*** Opening Source records ***
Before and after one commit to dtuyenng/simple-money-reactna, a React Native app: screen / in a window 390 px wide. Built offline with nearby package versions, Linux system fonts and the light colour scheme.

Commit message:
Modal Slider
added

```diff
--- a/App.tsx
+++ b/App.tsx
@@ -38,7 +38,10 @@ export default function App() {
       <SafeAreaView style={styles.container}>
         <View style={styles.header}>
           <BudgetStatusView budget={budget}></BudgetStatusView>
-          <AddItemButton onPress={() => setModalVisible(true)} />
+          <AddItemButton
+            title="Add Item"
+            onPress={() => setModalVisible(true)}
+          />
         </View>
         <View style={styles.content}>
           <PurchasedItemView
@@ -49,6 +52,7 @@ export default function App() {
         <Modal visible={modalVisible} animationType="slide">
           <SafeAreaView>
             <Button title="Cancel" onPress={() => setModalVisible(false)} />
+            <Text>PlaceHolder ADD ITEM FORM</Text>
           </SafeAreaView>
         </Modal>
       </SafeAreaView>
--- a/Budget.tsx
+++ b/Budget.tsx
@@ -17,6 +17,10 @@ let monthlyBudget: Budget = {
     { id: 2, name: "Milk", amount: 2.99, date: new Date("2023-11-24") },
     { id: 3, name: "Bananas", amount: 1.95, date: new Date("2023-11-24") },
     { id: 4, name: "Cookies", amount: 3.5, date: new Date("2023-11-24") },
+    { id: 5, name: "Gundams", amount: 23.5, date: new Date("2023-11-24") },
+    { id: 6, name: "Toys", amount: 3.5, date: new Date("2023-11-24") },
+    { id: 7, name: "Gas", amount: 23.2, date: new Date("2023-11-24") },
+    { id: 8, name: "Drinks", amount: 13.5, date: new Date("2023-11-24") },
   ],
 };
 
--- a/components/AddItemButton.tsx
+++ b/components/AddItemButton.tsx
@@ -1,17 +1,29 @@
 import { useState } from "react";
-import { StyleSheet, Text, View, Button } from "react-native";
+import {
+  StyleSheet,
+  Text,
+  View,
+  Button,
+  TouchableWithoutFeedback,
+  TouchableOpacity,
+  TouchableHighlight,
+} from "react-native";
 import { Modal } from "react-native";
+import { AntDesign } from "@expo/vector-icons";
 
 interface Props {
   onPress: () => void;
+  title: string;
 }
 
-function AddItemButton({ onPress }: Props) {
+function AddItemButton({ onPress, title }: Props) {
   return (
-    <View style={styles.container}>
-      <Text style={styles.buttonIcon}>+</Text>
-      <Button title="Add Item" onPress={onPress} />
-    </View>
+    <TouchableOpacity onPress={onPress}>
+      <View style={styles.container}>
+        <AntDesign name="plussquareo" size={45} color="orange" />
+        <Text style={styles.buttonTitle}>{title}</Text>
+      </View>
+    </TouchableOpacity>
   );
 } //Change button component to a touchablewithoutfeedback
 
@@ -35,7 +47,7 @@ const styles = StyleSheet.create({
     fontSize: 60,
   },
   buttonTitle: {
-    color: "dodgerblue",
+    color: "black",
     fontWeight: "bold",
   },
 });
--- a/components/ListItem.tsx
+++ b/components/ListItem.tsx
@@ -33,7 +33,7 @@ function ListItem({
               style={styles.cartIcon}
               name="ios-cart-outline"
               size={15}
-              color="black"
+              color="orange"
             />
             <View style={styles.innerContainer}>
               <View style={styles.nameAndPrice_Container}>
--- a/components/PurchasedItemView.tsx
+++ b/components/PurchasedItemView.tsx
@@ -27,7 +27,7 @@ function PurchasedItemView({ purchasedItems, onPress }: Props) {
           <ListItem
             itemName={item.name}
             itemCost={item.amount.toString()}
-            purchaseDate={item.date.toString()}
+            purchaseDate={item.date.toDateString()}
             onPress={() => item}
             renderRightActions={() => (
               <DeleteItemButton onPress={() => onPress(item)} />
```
*** Closing Source records ***
### Work to be completed
Copy all lines from the data that hold the word "amount".

### Reply
     { id: 2, name: "Milk", amount: 2.99, date: new Date("2023-11-24") },
     { id: 3, name: "Bananas", amount: 1.95, date: new Date("2023-11-24") },
     { id: 4, name: "Cookies", amount: 3.5, date: new Date("2023-11-24") },
+    { id: 5, name: "Gundams", amount: 23.5, date: new Date("2023-11-24") },
+    { id: 6, name: "Toys", amount: 3.5, date: new Date("2023-11-24") },
+    { id: 7, name: "Gas", amount: 23.2, date: new Date("2023-11-24") },
+    { id: 8, name: "Drinks", amount: 13.5, date: new Date("2023-11-24") },
             itemCost={item.amount.toString()}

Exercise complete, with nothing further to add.